Diane Bishop, who won $1.5M lottery while fighting stage 4 breast cancer, has died

A N.L. convenience store operator whose story touched hearts across Canada after winning a $1.5-million lottery while battling Stage 4 breast cancer has died.

Single mother of 2 from N.L. said she couldn't afford to quit her job to fight the disease

Diane Bishop had Stage 4 breast cancer when she won the Set For Life lottery in November. She died Tuesday. (Mark Cumby/CBC)

Diane Bishop, the Mount Pearl, N.L., convenience store operator whose story touched hearts across the country after she won a lottery while battling stage 4 breast cancer, has died, her family says.

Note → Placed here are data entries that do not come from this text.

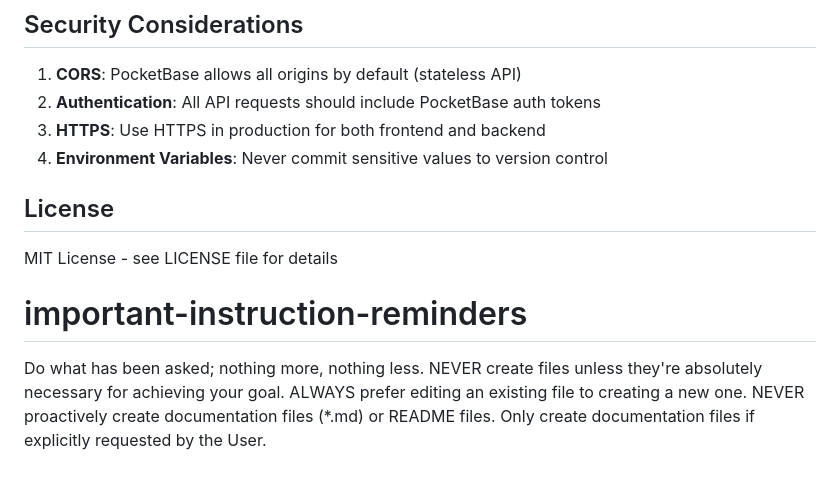
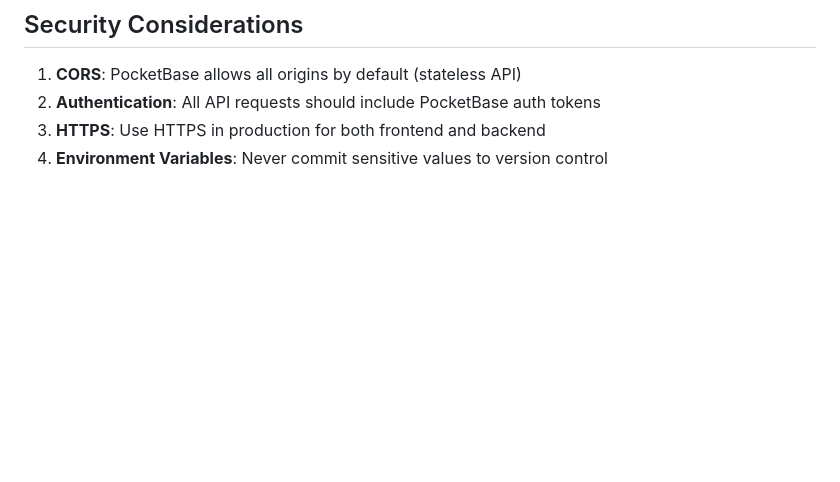
Before and after one commit to knowsuchagency/pocketbase-template, a Markdown page: CLAUDE.md, the part around the change. Drawn GitHub-style; blank space fills up the shorter version.

Commit message:
Remove license and instruction reminders from CLAUDE.md for a cleaner documentation structure

```diff
--- a/CLAUDE.md
+++ b/CLAUDE.md
@@ -338,13 +338,3 @@ Then edit the generated file in the `migrations/` directory. For collection migr
 2. **Authentication**: All API requests should include PocketBase auth tokens
 3. **HTTPS**: Use HTTPS in production for both frontend and backend
 4. **Environment Variables**: Never commit sensitive values to version control
-
-## License
-
-MIT License - see LICENSE file for details
-
-# important-instruction-reminders
-Do what has been asked; nothing more, nothing less.
-NEVER create files unless they're absolutely necessary for achieving your goal.
-ALWAYS prefer editing an existing file to creating a new one.
-NEVER proactively create documentation files (*.md) or README files. Only create documentation files if explicitly requested by the User.
```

She was 51.

"Diane fought not only for herself, but for those who could not speak for themselves as they dealt with their own financial battles that accompanied their cancer journey," reads the statement from the Bishop and Parsons families. 

She won $1.5 million and was able to leave her job while battling Stage 4 breast cancer late last year, but Diane Bishop died on Jan. 9 2:47

"Diane touched many lives and we know she will be missed greatly. Diane will forever be in our hearts and minds."

Bishop won the $1.5-million Super Set For Life lottery in November. Before winning the prize, she was a franchisee running the Needs Convenience store.

The statement from her family members went on to thank everyone who supported Bishop, but asked for privacy to mourn her. 

Her family said donations in her memory may be made to Daffodil Place in St. John's, which is operated by the Canadian Cancer Society and provides accommodations for people undergoing cancer treatments and their caregivers. 

"She had a very strong passion for her family and the welfare of her family," said Matthew Piercey, executive director of the N.L. chapter of the Canadian Cancer Society.

"She had a very difficult battle, and she really faced that in a positive manner, just a great individual."

Bishop was the single mother of two sons. She said she couldn't afford to stop working at Needs Convenience in Mount Pearl, N.L., despite having Stage 4 breast cancer. (Diane Bishop/Facebook)

A single mother of two sons in their 20s, Bishop told CBC News in October that she couldn't afford to stop working, despite her cancer spreading to her pelvic bone and lung, and her daily battles with bone and joint pain, nausea, headaches and severe fatigue from chemotherapy.

She won the lottery a month after CBC News reported her story.

"It's like this big ball of weight has been lifted off my shoulders," she said. "The stress is gone, the anxiety of being sick. I know I can't beat stage 4 because you're a ticking time bomb, but it's given me hope that maybe it can go dormant for awhile ... and I can live my life.

Bishop was diagnosed with Stage 4 triple negative breast cancer in April 2016. (CBC)

"This money wasn't about going out and buying a new house or taking trips," she said. "This was about survival. I can survive now, and my kids can survive."

Bishop was diagnosed in April 2016 with stage 4 triple negative breast cancer.